The concern is that a society that allows voluntary euthanasia will gradually change its attitudes to include non-voluntary and then involuntary euthanasia.
Also, legalised voluntary euthanasia could eventually lead to a wide range of unforeseen consequences, such as those described below.
• Very ill people who need constant care or people with severe disabilities may feel pressured to request euthanasia so that they are not a burden to their family.
• Legalising euthanasia may discourage research into palliative treatments, and possibly prevent cures for people with terminal illnesses being found.
• Occasionally, doctors may be mistaken about a person’s diagnosis and outlook, and the person may choose euthanasia due to being wrongly told that they have a terminal condition.
Medical ethics argument
The medical ethics argument, which is similar to the ‘slippery slope’ argument, states that legalising euthanasia would violate one of the most important medical ethics, which, in the words of the International Code of Medical Ethics, is: ‘A doctor must always bear in mind the obligation of preserving human life from conception’.
Asking doctors to abandon their obligation to preserve human life could damage the doctor–patient relationship.

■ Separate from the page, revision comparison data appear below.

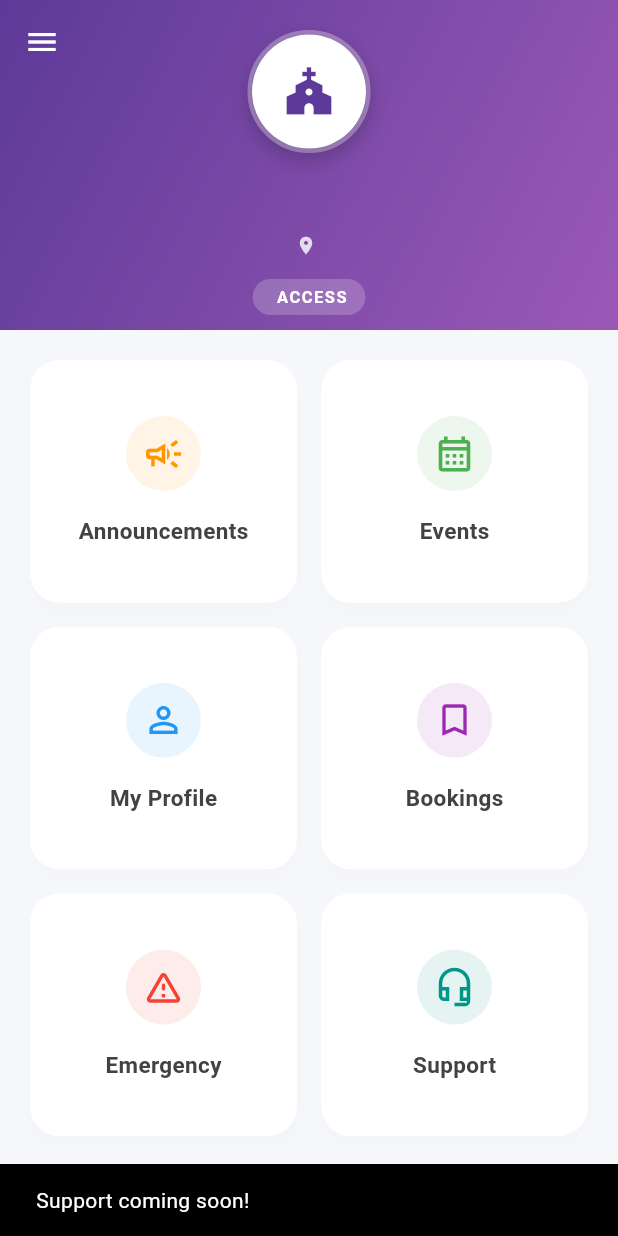
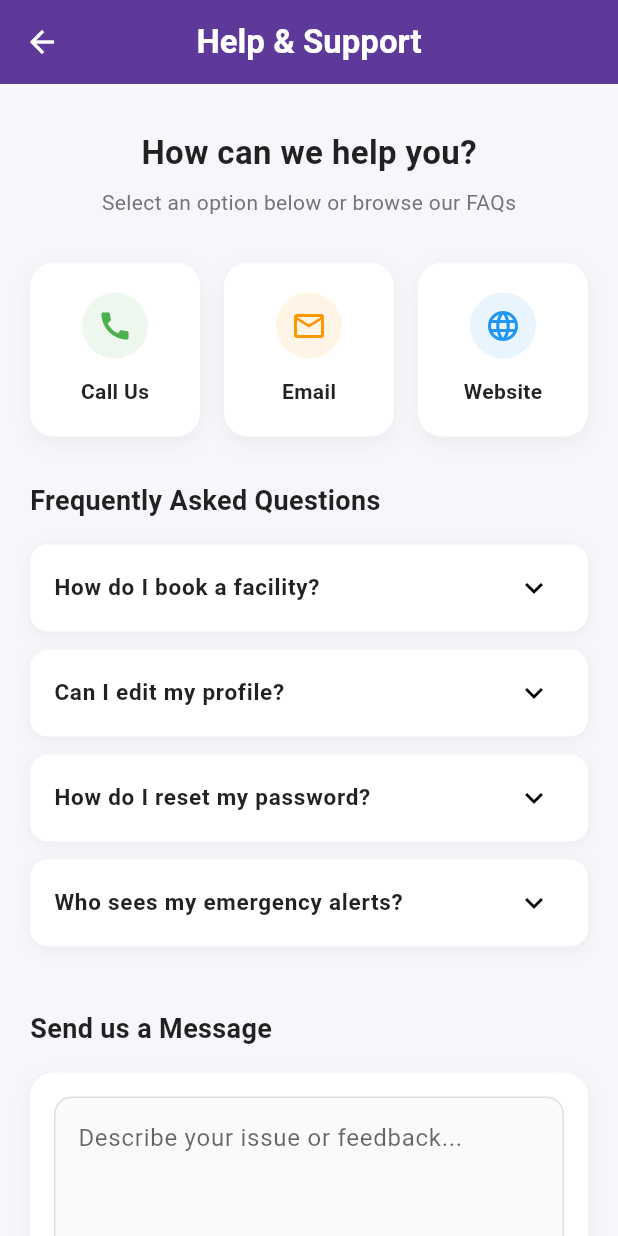
Before and after one commit to AbhaiSankarPR/Sacred_Space, a Flutter app: the MemberDashboard screen opened by its route, after a tap on "Support", on a phone screen of 412 x 824 dp. Run offline on Flutter 3.47's test engine with Material 3 defaults, Android fonts, the phone set to English and light mode, and no system bars; our stand-ins replace shared_preferences; accounts and stored records are empty.

Commit message:
added settings and support page

```diff
--- a/lib/core/routes.dart
+++ b/lib/core/routes.dart
@@ -18,6 +18,7 @@ import '../events/events_screen.dart';
 import '../gallery/gallery_screen.dart';
 import '../settings/settings_screen.dart';
 import '../settings/about_screen.dart';
+import '../settings/support_screen.dart';
 
 class Routes {
   static const login = '/';
@@ -32,6 +33,7 @@ class Routes {
   static const gallery = '/gallery';
   static const settings = '/settings';
   static const about = '/about';
+  static const support = '/support';
   static Map<String, WidgetBuilder> get map => {
     login: (_) => const LoginScreen(),
     signup: (_) => const SignupScreen(),
@@ -45,5 +47,6 @@ class Routes {
     about: (_) => const AboutScreen(),
     gallery: (_) => const GalleryScreen(),
     settings: (_) => const SettingsScreen(),
+    support: (_) => const SupportScreen(),
   };
 }
--- a/lib/dashboard/member_dashboard.dart
+++ b/lib/dashboard/member_dashboard.dart
@@ -178,11 +178,7 @@ class MemberDashboard extends StatelessWidget {
             title: 'Support',
             icon: Icons.headset_mic_outlined,
             color: Colors.teal,
-            onTap: () {
-               ScaffoldMessenger.of(context).showSnackBar(
-                  const SnackBar(content: Text('Support coming soon!'))
-               );
-            },
+            onTap: () => Navigator.pushNamed(context, Routes.support),
           ),
         ],
       ),
--- a/lib/settings/settings_screen.dart
+++ b/lib/settings/settings_screen.dart
@@ -107,7 +107,11 @@ class SettingsScreen extends StatelessWidget {
             _SettingsTile(
               icon: Icons.help_outline,
               title: "Help & Support",
-              onTap: () {},
+              onTap:
+                  () => Navigator.pushNamed(
+                    context,
+                    Routes.support,
+                  ), // UPDATE THIS
             ),
             _SettingsTile(
               icon: Icons.privacy_tip_outlined,
--- /dev/null
+++ b/lib/settings/support_screen.dart
@@ -0,0 +1,299 @@
+import 'package:flutter/material.dart';
+import 'package:url_launcher/url_launcher.dart';
+
+class SupportScreen extends StatelessWidget {
+  const SupportScreen({super.key});
+
+  // Mock FAQs
+  final List<Map<String, String>> _faqs = const [
+    {
+      'question': 'How do I book a facility?',
+      'answer': 'Go to the "Bookings" tab in the dashboard, click "New Booking", select your event type, date, and time, and submit your request.'
+    },
+    {
+      'question': 'Can I edit my profile?',
+      'answer': 'Yes, go to the "Profile" tab. Currently, you can view your details. Editing capability will be enabled in the next update.'
+    },
+    {
+      'question': 'How do I reset my password?',
+      'answer': 'You can reset your password from the "Settings" menu under "Account", or use the "Forgot Password" link on the login screen.'
+    },
+    {
+      'question': 'Who sees my emergency alerts?',
+      'answer': 'Emergency alerts are broadcasted immediately to all registered Church Admins and Priests.'
+    },
+  ];
+
+  Future<void> _launchUrl(String url) async {
+    final uri = Uri.parse(url);
+    if (!await launchUrl(uri)) {
+      debugPrint('Could not launch $url');
+    }
+  }
+
+  @override
+  Widget build(BuildContext context) {
+    // Dynamic Theme
+    final theme = Theme.of(context);
+    final isDark = theme.brightness == Brightness.dark;
+    final textColor = isDark ? Colors.white : Colors.black87;
+    final subTextColor = isDark ? Colors.white70 : Colors.grey[600];
+    final cardColor = theme.cardColor;
+
+    return Scaffold(
+      backgroundColor: theme.scaffoldBackgroundColor,
+      appBar: AppBar(
+        title: const Text("Help & Support", style: TextStyle(fontWeight: FontWeight.bold)),
+        backgroundColor: const Color(0xFF5D3A99),
+        foregroundColor: Colors.white,
+        centerTitle: true,
+        elevation: 0,
+      ),
+      body: SingleChildScrollView(
+        padding: const EdgeInsets.all(20),
+        child: Column(
+          crossAxisAlignment: CrossAxisAlignment.start,
+          children: [
+            // --- 1. Header Text ---
+            Center(
+              child: Column(
+                children: [
+                  const SizedBox(height: 10),
+                  Text(
+                    "How can we help you?",
+                    style: TextStyle(
+                      fontSize: 22,
+                      fontWeight: FontWeight.bold,
+                      color: textColor,
+                    ),
+                  ),
+                  const SizedBox(height: 8),
+                  Text(
+                    "Select an option below or browse our FAQs",
+                    style: TextStyle(color: subTextColor, fontSize: 14),
+                  ),
+                ],
+              ),
+            ),
+            const SizedBox(height: 30),
+
+            // --- 2. Contact Grid ---
+            Row(
+              children: [
+                Expanded(
+                  child: _ContactCard(
+                    icon: Icons.call,
+                    title: "Call Us",
+                    color: Colors.green,
+                    isDark: isDark,
+                    onTap: () => _launchUrl("tel:+1234567890"),
+                  ),
+                ),
+                const SizedBox(width: 16),
+                Expanded(
+                  child: _ContactCard(
+                    icon: Icons.email_outlined,
+                    title: "Email",
+                    color: Colors.orange,
+                    isDark: isDark,
+                    onTap: () => _launchUrl("mailto:support@sacredspace.com"),
+                  ),
+                ),
+                const SizedBox(width: 16),
+                Expanded(
+                  child: _ContactCard(
+                    icon: Icons.language,
+                    title: "Website",
+                    color: Colors.blue,
+                    isDark: isDark,
+                    onTap: () => _launchUrl("https://www.google.com"),
+                  ),
+                ),
+              ],
+            ),
+
+            const SizedBox(height: 30),
+
+            // --- 3. FAQs Section ---
+            Text(
+              "Frequently Asked Questions",
+              style: TextStyle(
+                fontSize: 18,
+                fontWeight: FontWeight.bold,
+                color: textColor,
+              ),
+            ),
+            const SizedBox(height: 16),
+            ..._faqs.map((faq) => Container(
+              margin: const EdgeInsets.only(bottom: 12),
+              decoration: BoxDecoration(
+                color: cardColor,
+                borderRadius: BorderRadius.circular(12),
+                border: isDark ? Border.all(color: Colors.white10) : null,
+                boxShadow: [
+                  BoxShadow(
+                    color: Colors.black.withOpacity(isDark ? 0.3 : 0.05),
+                    blurRadius: 8,
+                    offset: const Offset(0, 2),
+                  ),
+                ],
+              ),
+              child: Theme(
+                data: theme.copyWith(dividerColor: Colors.transparent),
+                child: ExpansionTile(
+                  title: Text(
+                    faq['question']!,
+                    style: TextStyle(
+                      fontWeight: FontWeight.w600,
+                      color: textColor,
+                      fontSize: 15,
+                    ),
+                  ),
+                  childrenPadding: const EdgeInsets.fromLTRB(16, 0, 16, 16),
+                  children: [
+                    Text(
+                      faq['answer']!,
+                      style: TextStyle(color: subTextColor, height: 1.4),
+                    ),
+                  ],
+                ),
+              ),
+            )),
+
+            const SizedBox(height: 30),
+
+            // --- 4. Feedback Form ---
+            Text(
+              "Send us a Message",
+              style: TextStyle(
+                fontSize: 18,
+                fontWeight: FontWeight.bold,
+                color: textColor,
+              ),
+            ),
+            const SizedBox(height: 16),
+            Container(
+              padding: const EdgeInsets.all(16),
+              decoration: BoxDecoration(
+                color: cardColor,
+                borderRadius: BorderRadius.circular(16),
+                boxShadow: [
+                  BoxShadow(
+                    color: Colors.black.withOpacity(isDark ? 0.3 : 0.05),
+                    blurRadius: 10,
+                    offset: const Offset(0, 4),
+                  ),
+                ],
+              ),
+              child: Column(
+                children: [
+                  TextField(
+                    maxLines: 4,
+                    style: TextStyle(color: textColor),
+                    decoration: InputDecoration(
+                      hintText: "Describe your issue or feedback...",
+                      hintStyle: TextStyle(color: theme.hintColor),
+                      border: OutlineInputBorder(
+                        borderRadius: BorderRadius.circular(12),
+                        borderSide: BorderSide(color: isDark ? Colors.white24 : Colors.grey[300]!),
+                      ),
+                      enabledBorder: OutlineInputBorder(
+                        borderRadius: BorderRadius.circular(12),
+                        borderSide: BorderSide(color: isDark ? Colors.white24 : Colors.grey[300]!),
+                      ),
+                      focusedBorder: OutlineInputBorder(
+                        borderRadius: BorderRadius.circular(12),
+                        borderSide: const BorderSide(color: Color(0xFF5D3A99)),
+                      ),
+                      filled: true,
+                      fillColor: isDark ? Colors.grey[900] : Colors.grey[50],
+                    ),
+                  ),
+                  const SizedBox(height: 16),
+                  SizedBox(
+                    width: double.infinity,
+                    height: 50,
+                    child: ElevatedButton(
+                      style: ElevatedButton.styleFrom(
+                        backgroundColor: const Color(0xFF5D3A99),
+                        foregroundColor: Colors.white,
+                        shape: RoundedRectangleBorder(borderRadius: BorderRadius.circular(12)),
+                      ),
+                      onPressed: () {
+                        ScaffoldMessenger.of(context).showSnackBar(
+                          const SnackBar(content: Text("Feedback sent successfully!")),
+                        );
+                      },
+                      child: const Text("Submit Feedback", style: TextStyle(fontWeight: FontWeight.bold)),
+                    ),
+                  ),
+                ],
+              ),
+            ),
+            const SizedBox(height: 40),
+          ],
+        ),
+      ),
+    );
+  }
+}
+
+class _ContactCard extends StatelessWidget {
+  final IconData icon;
+  final String title;
+  final Color color;
+  final bool isDark;
+  final VoidCallback onTap;
+
+  const _ContactCard({
+    required this.icon,
+    required this.title,
+    required this.color,
+    required this.isDark,
+    required this.onTap,
+  });
+
+  @override
+  Widget build(BuildContext context) {
+    return InkWell(
+      onTap: onTap,
+      borderRadius: BorderRadius.circular(16),
+      child: Container(
+        padding: const EdgeInsets.symmetric(vertical: 20),
+        decoration: BoxDecoration(
+          color: Theme.of(context).cardColor,
+          borderRadius: BorderRadius.circular(16),
+          border: isDark ? Border.all(color: Colors.white10) : null,
+          boxShadow: [
+            BoxShadow(
+              color: Colors.black.withOpacity(isDark ? 0.3 : 0.05),
+              blurRadius: 10,
+              offset: const Offset(0, 4),
+            ),
+          ],
+        ),
+        child: Column(
+          children: [
+            Container(
+              padding: const EdgeInsets.all(10),
+              decoration: BoxDecoration(
+                color: color.withOpacity(0.1),
+                shape: BoxShape.circle,
+              ),
+              child: Icon(icon, color: color, size: 24),
+            ),
+            const SizedBox(height: 12),
+            Text(
+              title,
+              style: TextStyle(
+                fontWeight: FontWeight.bold,
+                fontSize: 14,
+                color: isDark ? Colors.white70 : Colors.black87,
+              ),
+            ),
+          ],
+        ),
+      ),
+    );
+  }
+}
--- a/pubspec.yaml
+++ b/pubspec.yaml
@@ -34,7 +34,7 @@ dependencies:
   shared_preferences: ^2.2.2
   intl: ^0.19.0
   provider: ^6.1.1
-
+  url_launcher: ^6.2.5
   # The following adds the Cupertino Icons font to your application.
   # Use with the CupertinoIcons class for iOS style icons.
   cupertino_icons: ^1.0.8
```
Also changed, not shown: pubspec.lock, 5 other files.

Causing death on a regular basis could become a routine administrative task for doctors, leading to a lack of compassion when dealing with elderly, disabled or terminally ill people.
In turn, people with complex health needs or severe disabilities could become distrustful of their doctor’s efforts and intentions. They may think that their doctor would rather ‘kill them off’ than take responsibility for a complex and demanding case.
The alternative argument is that advances in palliative care and mental health treatment mean there is no reason why any person should ever feel that they are suffering intolerably, whether it is physical or mental suffering or both.
According to this argument, if a person is given the right care, in the right environment, there should be no reason why they are unable to have a dignified and painless natural death.